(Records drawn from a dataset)
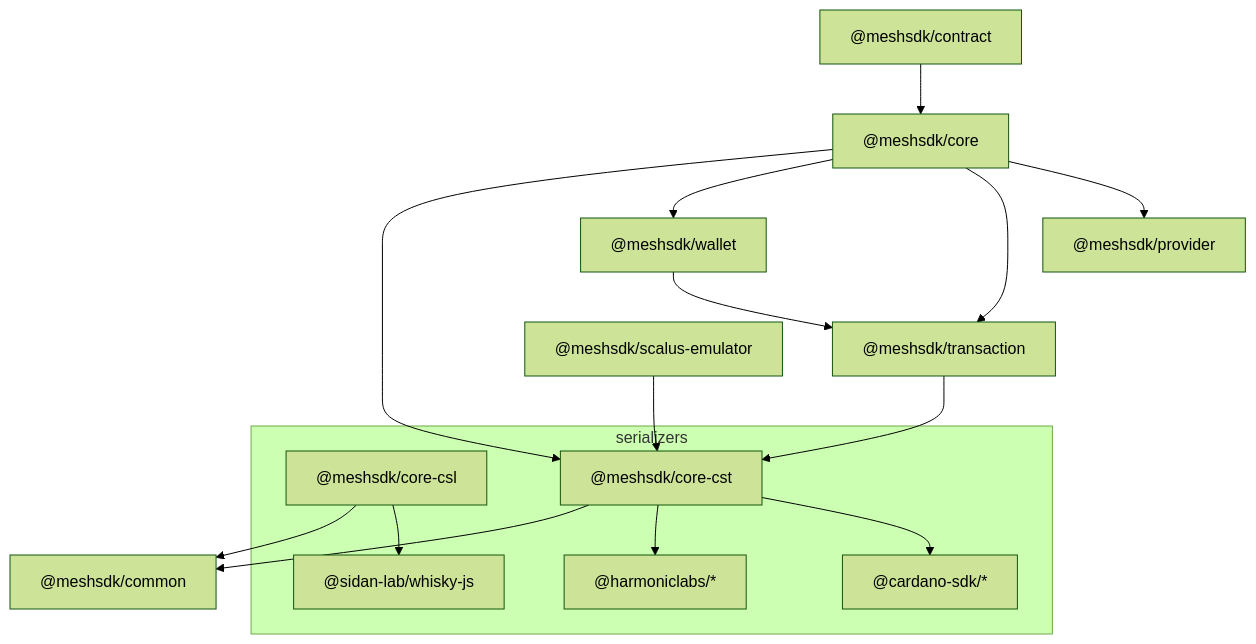
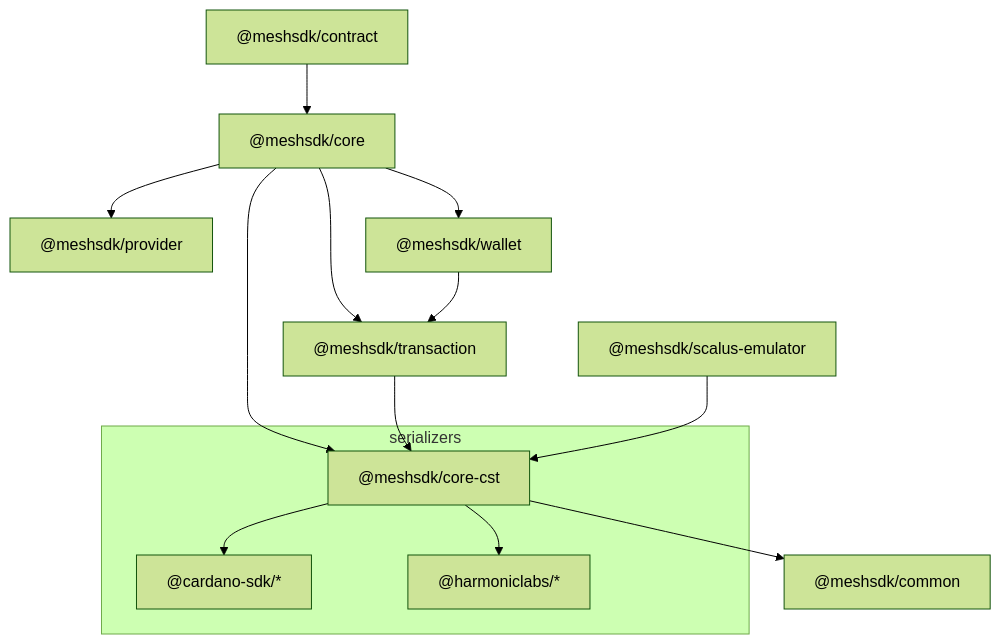
Before and after one commit to MeshJS/mesh: the diagram in README.md, drawn with Mermaid (forest theme). The commit also changed other lines of this file and 113 other files, not shown here.

First line of the commit message:
chore: drop @meshsdk/core-csl

````diff
--- a/README.md
+++ b/README.md
@@ -105,40 +104,35 @@
 ```mermaid
 graph TD
   core["@meshsdk/core"]
   common["@meshsdk/common"]
-  core_csl["@meshsdk/core-csl"]
   core_cst["@meshsdk/core-cst"]
   provider["@meshsdk/provider"]
   transaction["@meshsdk/transaction"]
   wallet["@meshsdk/wallet"]
   contract["@meshsdk/contract"]
   emulator["@meshsdk/scalus-emulator"]
-  whisky["@sidan-lab/whisky-js"]
   cardano_sdk["@cardano-sdk/*"]
   harmoniclabs["@harmoniclabs/*"]
 
   contract --> core
   core --> provider
   core --> transaction
   core --> wallet
   core --> core_cst
   wallet --> transaction
   transaction --> core_cst
   emulator --> core_cst
 
   subgraph serializers
-    core_csl --> whisky
     core_cst --> cardano_sdk
     core_cst --> harmoniclabs
   end
 
   core_cst --> common
-  core_csl --> common
 
-  click core_csl "https://docs.meshjs.dev/core-csl" _parent
   click core_cst "https://docs.meshjs.dev/core-cst" _parent
   click provider "https://github.com/MeshJS/providers" _parent
   click transaction "https://docs.meshjs.dev/transactions" _parent
   click wallet "https://github.com/MeshJS/wallet" _parent
   click contract "https://docs.meshjs.dev/contracts" _parent
 ```
````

The task: Repeat only the stretch of lines that opens with the line containing "core_cst --> cardano_sdk" and closes with the final line of the entries, both included, exactly as written.

Finished exercise:
     core_cst --> cardano_sdk
     core_cst --> harmoniclabs
   end
 
   core_cst --> common
-  core_csl --> common
 
-  click core_csl "https://docs.meshjs.dev/core-csl" _parent
   click core_cst "https://docs.meshjs.dev/core-cst" _parent
   click provider "https://github.com/MeshJS/providers" _parent
   click transaction "https://docs.meshjs.dev/transactions" _parent
   click wallet "https://github.com/MeshJS/wallet" _parent
   click contract "https://docs.meshjs.dev/contracts" _parent
 ```
````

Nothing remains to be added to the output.